The Rise of the Middle Class and the Arts

The Classical Era and the Rise of the Middle Class

The Classical era, during the 1700s, was a time in which the middle class gained power, resulting in a change in the arts and especially in the music. The rise in power created a different audience; composers were no longer playing to satisfy the ears of the church and the court, but instead to appeal to the people. Music shifted to become more instrumental based, also known as galant. It was meant to be a simple harmony with easily grasped melodies, while also being well balanced and pleasing. The great idea of this time period was to be clear and distinct and such was demonstrated in the music created. Great composers of this time include: Wolfgang Amadeus Mozart, Joseph Haydn and Ludwig van Beethoven (Mozart’s Litany of Loreto).

Mozart was a vital musician in the Classical period. It was said that “The central traits of the classical style can all be identified in Mozart’s music. Clarity, balance, and transparency are hallmarks [ . . . ]” (The Music of Mozart). A piece that shows how the rise of the middle class changed music is Piano Sonata No. 18 in D major, K 576, composed in 1776 as one piece out of six for the Princess of Austria. The piece was organized into three parts, a common idea of that time. It includes both tension and release, which was also a characteristic of music in the Classical era. It is easy to follow and understand and that was pleasing to the middle class.
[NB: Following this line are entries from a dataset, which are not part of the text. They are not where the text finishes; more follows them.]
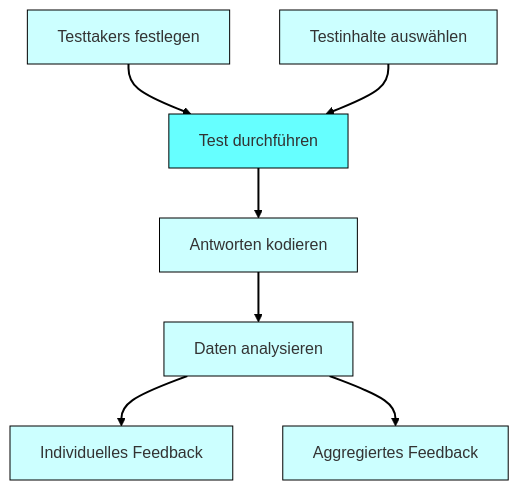
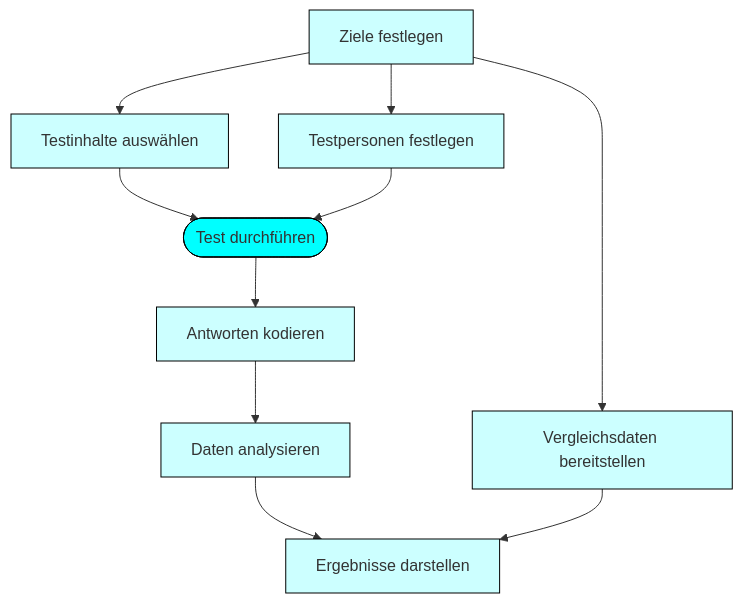
One commit to iqb-berlin/rising-stars changed the diagram in survey/index.qmd. Above: the diagram before and after it, drawn with Mermaid. The commit also changed other lines of this file and 6 other files, not shown here.

````diff
--- a/survey/index.qmd
+++ b/survey/index.qmd
@@ -17,21 +8,23 @@
 ```{mermaid}
 flowchart TD
-    classDef test fill:#6ff,stroke:black
+    classDef test fill:#0ff,stroke:black
     classDef others fill:#cff,stroke:black
-    td[Testtakers festlegen]:::others
+    goals[Ziele festlegen]:::others
     sc[Testinhalte auswählen]:::others
-    click sc "content.html"
-    tr[Test durchführen]:::test
+    td[Testpersonen festlegen]:::others
+    tr([Test durchführen]):::test
     cr[Antworten kodieren]:::others
     ra[Daten analysieren]:::others
-    fb1[Individuelles Feedback]:::others
-    fb2[Aggregiertes Feedback]:::others
-    linkStyle default stroke:black,stroke-width:2px,color:black;
+    cd[Vergleichsdaten bereitstellen]:::others
+    fb[Ergebnisse darstellen]:::others
 
+    goals --> sc
+    goals --> td
+    sc --> tr
     td --> tr
-    sc --> tr
     tr --> cr
     cr --> ra
-    ra --> fb1
-    ra --> fb2
+    ra --> fb
+    goals --> cd
+    cd --> fb
 ```
````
Joseph Haydn’s Symphony 101 in D major is also an excellent example of music during the Classical era. Like Mozart’s piece, it is organized into movements, but instead of three, Haydn used four. It starts with adagio (slow), then andante (medium pace), allegretto (faster pace) and ends with the finale (lively and fast). The symphony is balanced throughout, repeating the main theme after every littler theme ends, which makes it easy to follow along with.

Ludwig van Beethoven was also a great composer of this time. His Symphony No. 9 in D Minor is “one of the best-known works of the repertoire of classical music” (Wikipedia). The piece follows the idea of being broken up into different sections, this one having four movements and building up to end with a lively and fast finale. It followed all of the common characteristics of music during the Classical era.
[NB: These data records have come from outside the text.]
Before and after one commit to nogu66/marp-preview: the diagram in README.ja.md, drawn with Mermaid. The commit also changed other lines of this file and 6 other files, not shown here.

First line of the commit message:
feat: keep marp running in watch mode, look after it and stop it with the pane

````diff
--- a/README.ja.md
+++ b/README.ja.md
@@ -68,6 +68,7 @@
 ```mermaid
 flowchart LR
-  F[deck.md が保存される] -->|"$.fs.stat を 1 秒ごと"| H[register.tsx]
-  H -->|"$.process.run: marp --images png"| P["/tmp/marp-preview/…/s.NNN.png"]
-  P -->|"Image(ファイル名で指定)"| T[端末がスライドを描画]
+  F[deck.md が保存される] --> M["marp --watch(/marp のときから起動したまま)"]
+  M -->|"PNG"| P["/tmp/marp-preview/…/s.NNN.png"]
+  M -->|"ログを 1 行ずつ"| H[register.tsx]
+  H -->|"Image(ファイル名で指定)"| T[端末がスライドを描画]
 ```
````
Pieces of the Classical period are organized and easy to, both, understand and follow. Music was was affordable and targeted to appeal to the middle class with its clear and simple melodies.
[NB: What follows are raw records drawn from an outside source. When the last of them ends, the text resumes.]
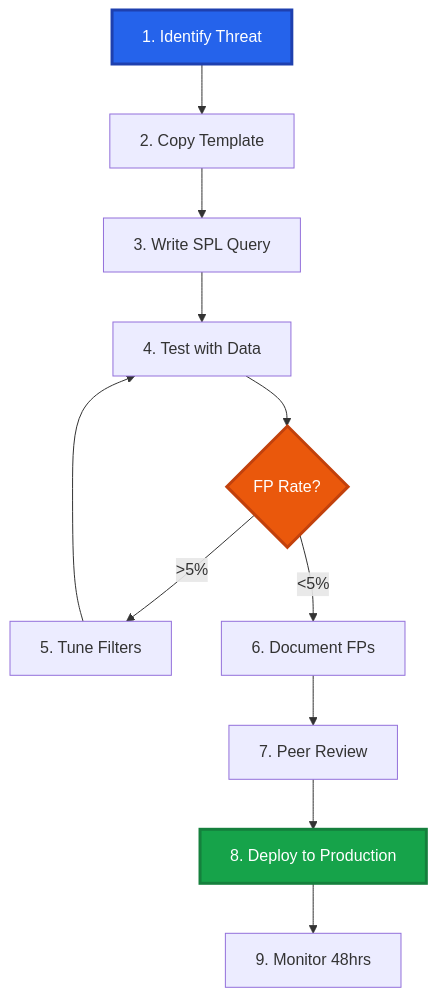
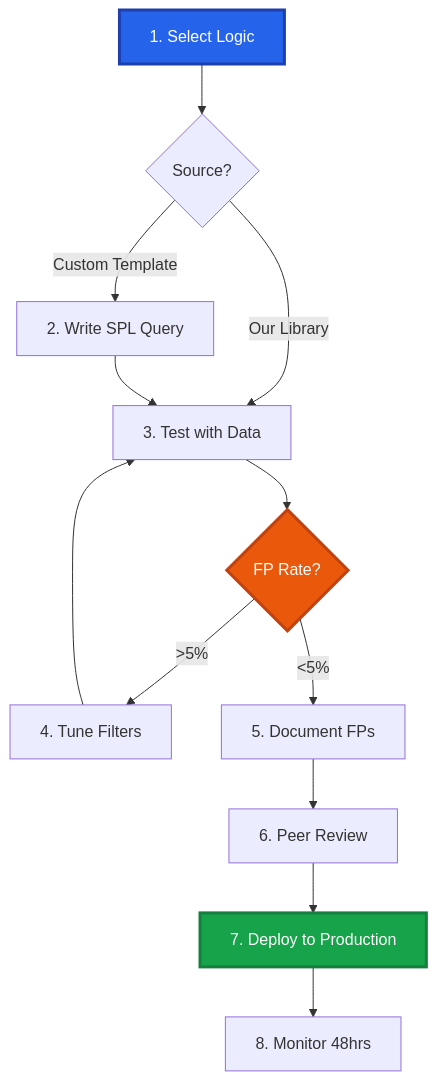
One commit to PrototypePrime/Splunk_SPL_Detection changed the diagram in README.md. Above: the diagram before and after it, drawn with Mermaid. The commit also changed other lines of this file and 2 other files, not shown here.

Commit message:
Old Template remove

````diff
--- a/README.md
+++ b/README.md
@@ -140,17 +125,18 @@
 ```mermaid
 graph TD
-    A[1. Identify Threat] --> B[2. Copy Template]
-    B --> C[3. Write SPL Query]
-    C --> D[4. Test with Data]
-    D --> E{FP Rate?}
-    E -->|>5%| F[5. Tune Filters]
-    F --> D
-    E -->|<5%| G[6. Document FPs]
-    G --> H[7. Peer Review]
-    H --> I[8. Deploy to Production]
-    I --> J[9. Monitor 48hrs]
+    A[1. Select Logic] --> B{Source?}
+    B -->|Our Library| C[3. Test with Data]
+    B -->|Custom Template| D[2. Write SPL Query]
+    D --> C
+    C --> E{FP Rate?}
+    E -->|>5%| F[4. Tune Filters]
+    F --> C
+    E -->|<5%| G[5. Document FPs]
+    G --> H[6. Peer Review]
+    H --> I[7. Deploy to Production]
+    I --> J[8. Monitor 48hrs]
     
     style A fill:#2563eb,color:#fff,stroke:#1e40af,stroke-width:3px
     style I fill:#16a34a,color:#fff,stroke:#15803d,stroke-width:3px
     style E fill:#ea580c,color:#fff,stroke:#c2410c,stroke-width:3px
 ```
````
Sources

“Mozart Home Page.” Mozart Home Page. N.p., n.d. Web. 16 Oct. 2014.

“Symphony No. 9 (Beethoven).” Wikipedia. Wikimedia Foundation, 16 Oct. 2014. Web. 16 Oct. 2014.

Wikipedia. Wikimedia Foundation, n.d. Web. 17 Oct. 2014.

“Wolfgang Amadeus MOZART – the Music of Mozart.” Wolfgang Amadeus MOZART – the Music of Mozart. N.p., n.d. Web. 16 Oct. 2014.

Advertisements

One thought on “The Rise of the Middle Class and the Arts

  1. Hi Jessi! Love this blog, super fabulous. I love that you chose three pieces of music for your virtual gallery it is really forcing me to use my ears to discern differences and pick out the themes. I can definitely see how all three pieces demonstrate the trends of classical music. That being said, they are all very different and really show the personalities of the composers well. I also found it interesting the pictures that went along with the “videos” of each piece. Did you pick the videos with mindfullness of the pictures or was that random? They all seem to fit the tone and melody of the songs well. Beethoven’s Symphony No. 9 is kind of dark and intense like the image of him, the Symphony 101 is a good mixture of muted colors and fun images of dancing, clocks etc – very fitting with the song and it helps tell a story. Mozart’s piano sonata just has the sheet music shown but that kind of ties into the simplicity and clarity of the song. Maybe I’m just making weird connections but good job!

    Like

Leave a Reply

Fill in your details below or click an icon to log in:

WordPress.com Logo

You are commenting using your WordPress.com account. Log Out / Change )

Twitter picture

You are commenting using your Twitter account. Log Out / Change )

Facebook photo

You are commenting using your Facebook account. Log Out / Change )

Google+ photo

You are commenting using your Google+ account. Log Out / Change )

Connecting to %s